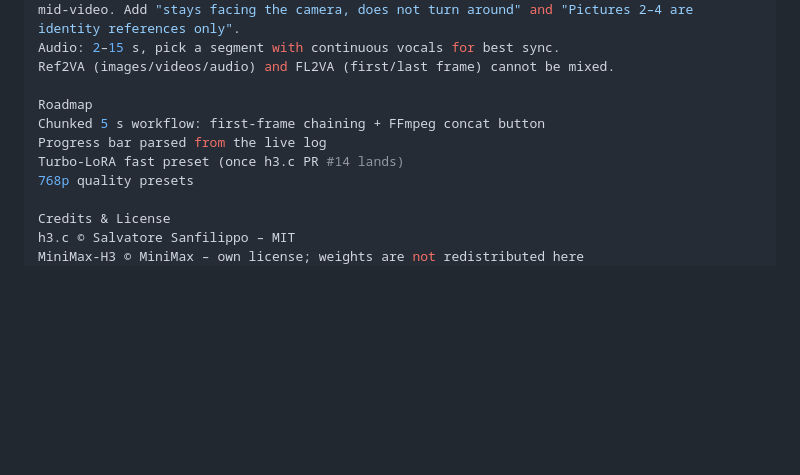
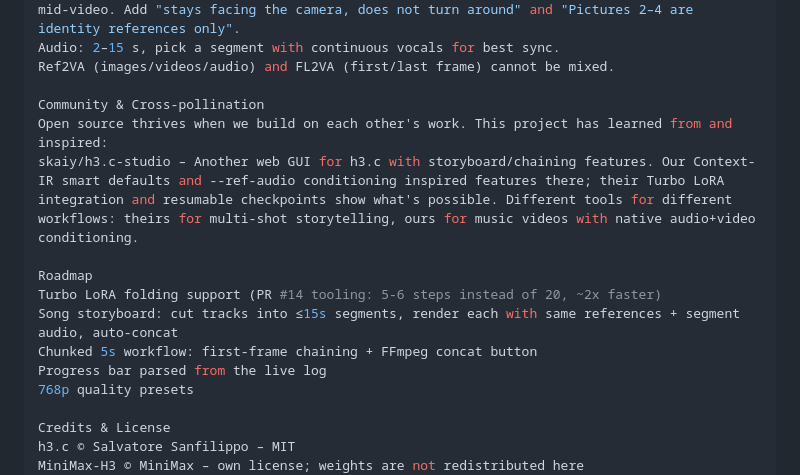
Before and after one commit to Henninges/h3-studio, a Markdown page: README.md, the part around the change. Drawn GitHub-style; blank space fills up the shorter version.

Commit message:
Add Community & Cross-pollination section to README
Added a new section on community contributions and cross-pollination.

```diff
--- a/README.md
+++ b/README.md
@@ -73,10 +73,15 @@ References carry pose cues! A back-view picture may make the model turn the pers
 Audio: 2–15 s, pick a segment with continuous vocals for best sync.
 Ref2VA (images/videos/audio) and FL2VA (first/last frame) cannot be mixed.
 
+Community & Cross-pollination
+Open source thrives when we build on each other's work. This project has learned from and inspired:
+skaiy/h3.c-studio – Another web GUI for h3.c with storyboard/chaining features. Our Context-IR smart defaults and --ref-audio conditioning inspired features there; their Turbo LoRA integration and resumable checkpoints show what's possible. Different tools for different workflows: theirs for multi-shot storytelling, ours for music videos with native audio+video conditioning.
+
 Roadmap
-Chunked 5 s workflow: first-frame chaining + FFmpeg concat button
+Turbo LoRA folding support (PR #14 tooling: 5-6 steps instead of 20, ~2x faster)
+Song storyboard: cut tracks into ≤15s segments, render each with same references + segment audio, auto-concat
+Chunked 5s workflow: first-frame chaining + FFmpeg concat button
 Progress bar parsed from the live log
-Turbo-LoRA fast preset (once h3.c PR #14 lands)
 768p quality presets
 
 Credits & License
```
★ ★ ★
* [What to produce]
Write out the data again word for word, minus any images.

* [Result below]
Before and after one commit to Henninges/h3-studio, a Markdown page: README.md, the part around the change. Drawn GitHub-style; blank space fills up the shorter version.

Commit message:
Add Community & Cross-pollination section to README
Added a new section on community contributions and cross-pollination.

```diff
--- a/README.md
+++ b/README.md
@@ -73,10 +73,15 @@ References carry pose cues! A back-view picture may make the model turn the pers
 Audio: 2–15 s, pick a segment with continuous vocals for best sync.
 Ref2VA (images/videos/audio) and FL2VA (first/last frame) cannot be mixed.
 
+Community & Cross-pollination
+Open source thrives when we build on each other's work. This project has learned from and inspired:
+skaiy/h3.c-studio – Another web GUI for h3.c with storyboard/chaining features. Our Context-IR smart defaults and --ref-audio conditioning inspired features there; their Turbo LoRA integration and resumable checkpoints show what's possible. Different tools for different workflows: theirs for multi-shot storytelling, ours for music videos with native audio+video conditioning.
+
 Roadmap
-Chunked 5 s workflow: first-frame chaining + FFmpeg concat button
+Turbo LoRA folding support (PR #14 tooling: 5-6 steps instead of 20, ~2x faster)
+Song storyboard: cut tracks into ≤15s segments, render each with same references + segment audio, auto-concat
+Chunked 5s workflow: first-frame chaining + FFmpeg concat button
 Progress bar parsed from the live log
-Turbo-LoRA fast preset (once h3.c PR #14 lands)
 768p quality presets
 
 Credits & License
```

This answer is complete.